Ozone (O3) directly and indirectly affects human health (depending on the altitude it is sometimes referred to as “good” or “bad” ozone) and has an important role in the temperature structure of the atmosphere. Because of the impact of ozone on air quality and climate change, the objective of this thesis is to improve our understanding of the global distribution of atmospheric ozone in space and time, not just in the stratosphere, but also in the troposphere, where it directly affects living organisms. In this thesis, ozone is measured with satellite-based instruments that measure reflected solar light in the Ultra Violet - VISible (UV-VIS) wavelength range (280 < λ< 330 nm). In the UV-VIS, the absorption crosss-ection of ozone varies by several orders of magnitude, providing the altitude information for the ozone distribution. The ozone profiles are retrieved from the measured radiation with the optimal estimation technique. To make optimal use of the advantages of both observations and atmospheric models, they are combined using the Kalman filter data assimilation technique.The assimilation output consists of regular gridded 3D ozone fields without missing data at regular time intervals.
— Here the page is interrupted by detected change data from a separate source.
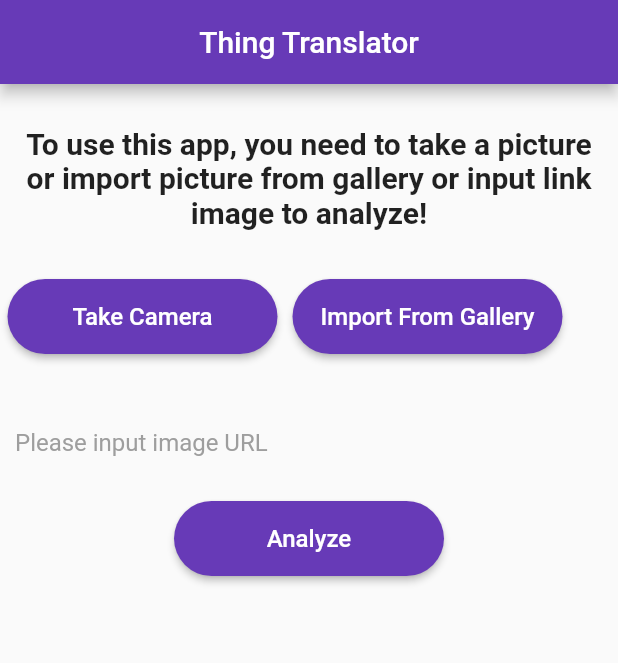
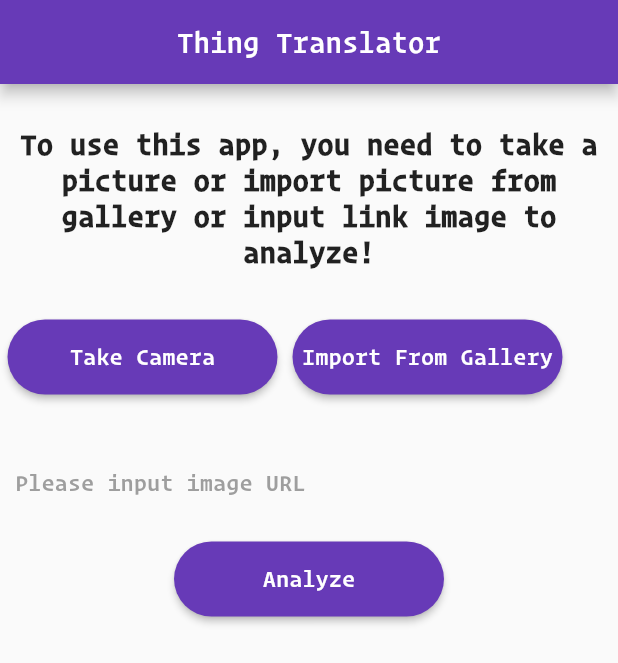
Before and after one commit to MonipichMP/thing_translator, a Flutter app: the screen it shows after launch, on a phone screen of 412 x 824 dp. Shown: the top 663 px of the screen. Run offline on Flutter 3.47's test engine with Material 2 defaults, Android fonts, the phone set to English and light mode, and no system bars; our stand-ins replace camera, image_picker; missing offline and left inert: esys_flutter_share.

Commit message:
add custom font

```diff
--- a/lib/home_page.dart
+++ b/lib/home_page.dart
@@ -69,7 +69,10 @@ class _HomePageState extends State<HomePage> {
 
     final appBar = AppBar(
       centerTitle: true,
-      title: Text("Thing Translator"),
+      title: Text("Thing Translator",
+      style: TextStyle(
+        fontFamily: "OperatorMono"
+      ),),
     );
 
     final buttonTakeCamera = CustomButton(title: "Take Camera", onPressed: () {
--- a/lib/main.dart
+++ b/lib/main.dart
@@ -10,6 +10,7 @@ class MyApp extends StatelessWidget {
       title: 'Things Translator',
       debugShowCheckedModeBanner: false,
       theme: ThemeData(
+        fontFamily: "OperatorMono",
         primaryColor: Colors.deepPurple[500],
         accentColor: Colors.yellow[500]
       ),
```
Also changed, not shown: pubspec.yaml (+5 -6 lines), assets/font/OperatorMono.ttf (added).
|Award date||14 Mar 2019|
|Publication status||Published - 14 Mar 2019|